Try it:
In the data below, find every line with the word "patches" and copy it.

Given entries:
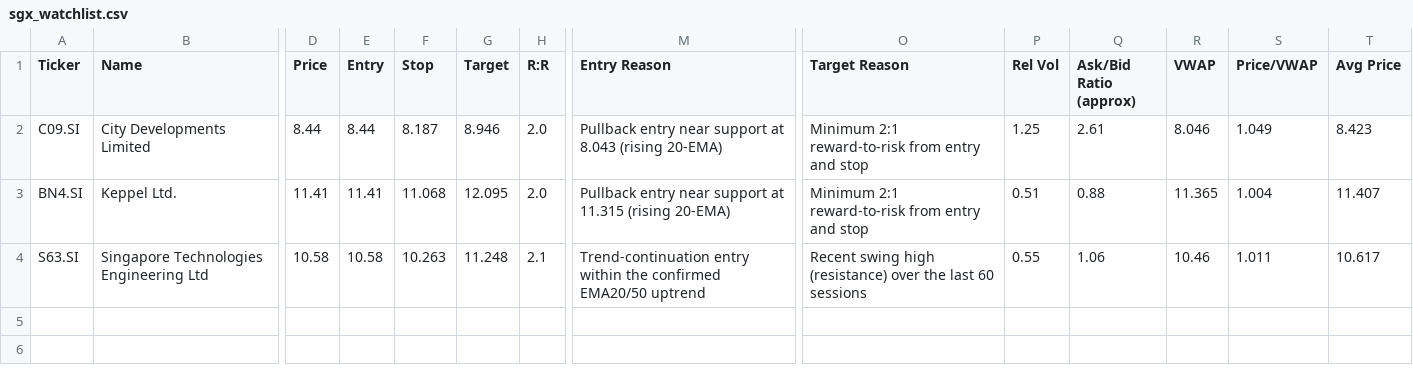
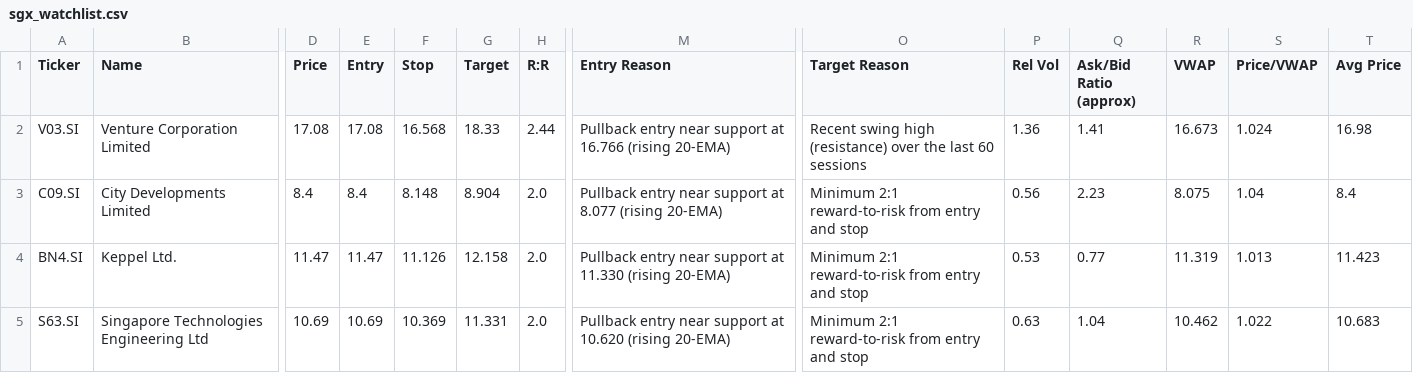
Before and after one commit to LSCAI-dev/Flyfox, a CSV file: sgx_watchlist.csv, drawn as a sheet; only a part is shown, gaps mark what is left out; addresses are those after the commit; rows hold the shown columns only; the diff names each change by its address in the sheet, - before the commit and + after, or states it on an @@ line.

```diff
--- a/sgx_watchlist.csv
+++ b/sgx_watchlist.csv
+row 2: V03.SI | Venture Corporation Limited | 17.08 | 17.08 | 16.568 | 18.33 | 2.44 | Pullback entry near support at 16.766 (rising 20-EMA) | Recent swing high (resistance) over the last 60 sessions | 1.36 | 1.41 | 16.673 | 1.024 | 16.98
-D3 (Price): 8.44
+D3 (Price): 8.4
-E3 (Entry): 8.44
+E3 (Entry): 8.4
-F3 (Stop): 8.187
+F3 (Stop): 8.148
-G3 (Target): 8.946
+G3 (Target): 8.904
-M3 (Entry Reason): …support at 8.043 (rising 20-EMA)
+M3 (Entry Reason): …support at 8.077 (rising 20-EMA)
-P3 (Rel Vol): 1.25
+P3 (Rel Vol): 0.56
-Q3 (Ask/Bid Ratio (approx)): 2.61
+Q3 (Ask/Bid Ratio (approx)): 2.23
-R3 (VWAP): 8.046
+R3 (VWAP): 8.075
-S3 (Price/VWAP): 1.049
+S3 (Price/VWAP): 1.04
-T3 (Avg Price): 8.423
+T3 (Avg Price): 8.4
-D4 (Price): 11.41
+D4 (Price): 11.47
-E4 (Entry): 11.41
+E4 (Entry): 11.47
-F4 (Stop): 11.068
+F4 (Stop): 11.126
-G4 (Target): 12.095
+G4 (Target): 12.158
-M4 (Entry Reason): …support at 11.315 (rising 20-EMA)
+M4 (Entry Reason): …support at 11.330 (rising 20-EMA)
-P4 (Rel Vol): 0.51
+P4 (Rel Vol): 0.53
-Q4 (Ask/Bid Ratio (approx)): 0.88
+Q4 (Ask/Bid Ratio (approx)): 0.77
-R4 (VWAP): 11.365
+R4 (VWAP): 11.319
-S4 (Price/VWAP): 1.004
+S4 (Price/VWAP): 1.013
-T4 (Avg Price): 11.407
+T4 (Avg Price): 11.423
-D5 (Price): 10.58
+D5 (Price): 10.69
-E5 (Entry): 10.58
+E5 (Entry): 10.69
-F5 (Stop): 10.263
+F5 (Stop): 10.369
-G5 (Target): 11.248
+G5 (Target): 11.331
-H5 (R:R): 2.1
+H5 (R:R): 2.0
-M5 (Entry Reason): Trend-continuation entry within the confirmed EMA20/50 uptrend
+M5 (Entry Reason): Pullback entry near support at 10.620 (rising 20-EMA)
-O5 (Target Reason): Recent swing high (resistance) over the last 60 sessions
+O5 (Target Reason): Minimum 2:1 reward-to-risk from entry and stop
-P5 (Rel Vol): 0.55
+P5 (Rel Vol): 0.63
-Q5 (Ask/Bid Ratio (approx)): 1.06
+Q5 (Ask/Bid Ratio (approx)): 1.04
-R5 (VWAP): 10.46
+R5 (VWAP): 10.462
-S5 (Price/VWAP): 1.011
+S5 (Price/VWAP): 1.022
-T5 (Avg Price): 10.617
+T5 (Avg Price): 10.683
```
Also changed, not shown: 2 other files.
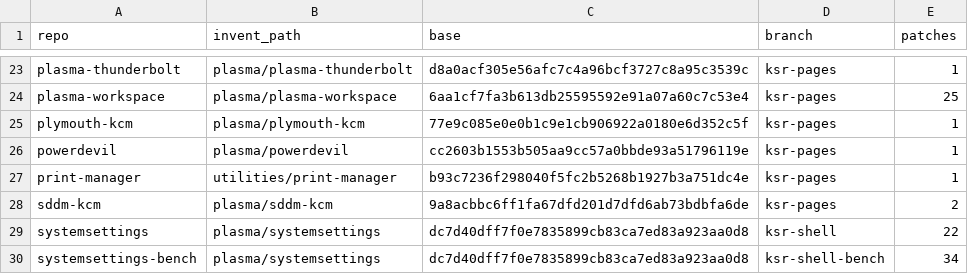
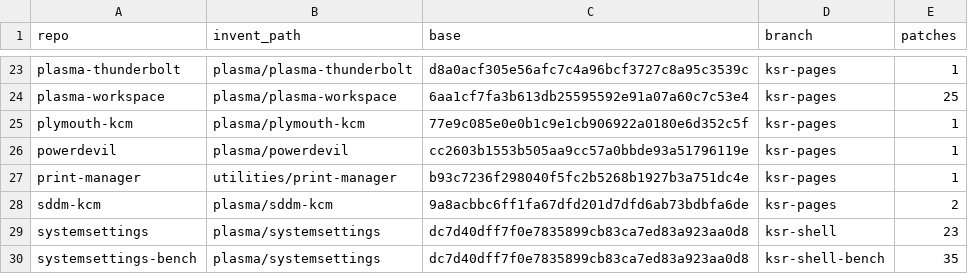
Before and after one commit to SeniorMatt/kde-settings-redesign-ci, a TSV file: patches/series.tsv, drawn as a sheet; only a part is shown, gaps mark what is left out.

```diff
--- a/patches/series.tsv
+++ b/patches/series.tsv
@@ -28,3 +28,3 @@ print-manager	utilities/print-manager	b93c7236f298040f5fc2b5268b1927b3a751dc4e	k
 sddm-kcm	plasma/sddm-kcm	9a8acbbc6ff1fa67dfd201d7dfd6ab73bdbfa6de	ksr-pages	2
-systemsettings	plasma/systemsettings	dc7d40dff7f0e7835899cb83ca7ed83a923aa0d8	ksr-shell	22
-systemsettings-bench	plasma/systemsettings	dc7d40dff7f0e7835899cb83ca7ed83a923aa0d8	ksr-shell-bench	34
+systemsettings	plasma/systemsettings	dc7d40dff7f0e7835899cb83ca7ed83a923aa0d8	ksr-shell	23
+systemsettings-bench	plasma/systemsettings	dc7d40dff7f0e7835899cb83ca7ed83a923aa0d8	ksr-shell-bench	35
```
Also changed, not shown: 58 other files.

Answer for this exercise:
Before and after one commit to SeniorMatt/kde-settings-redesign-ci, a TSV file: patches/series.tsv, drawn as a sheet; only a part is shown, gaps mark what is left out.
--- a/patches/series.tsv
+++ b/patches/series.tsv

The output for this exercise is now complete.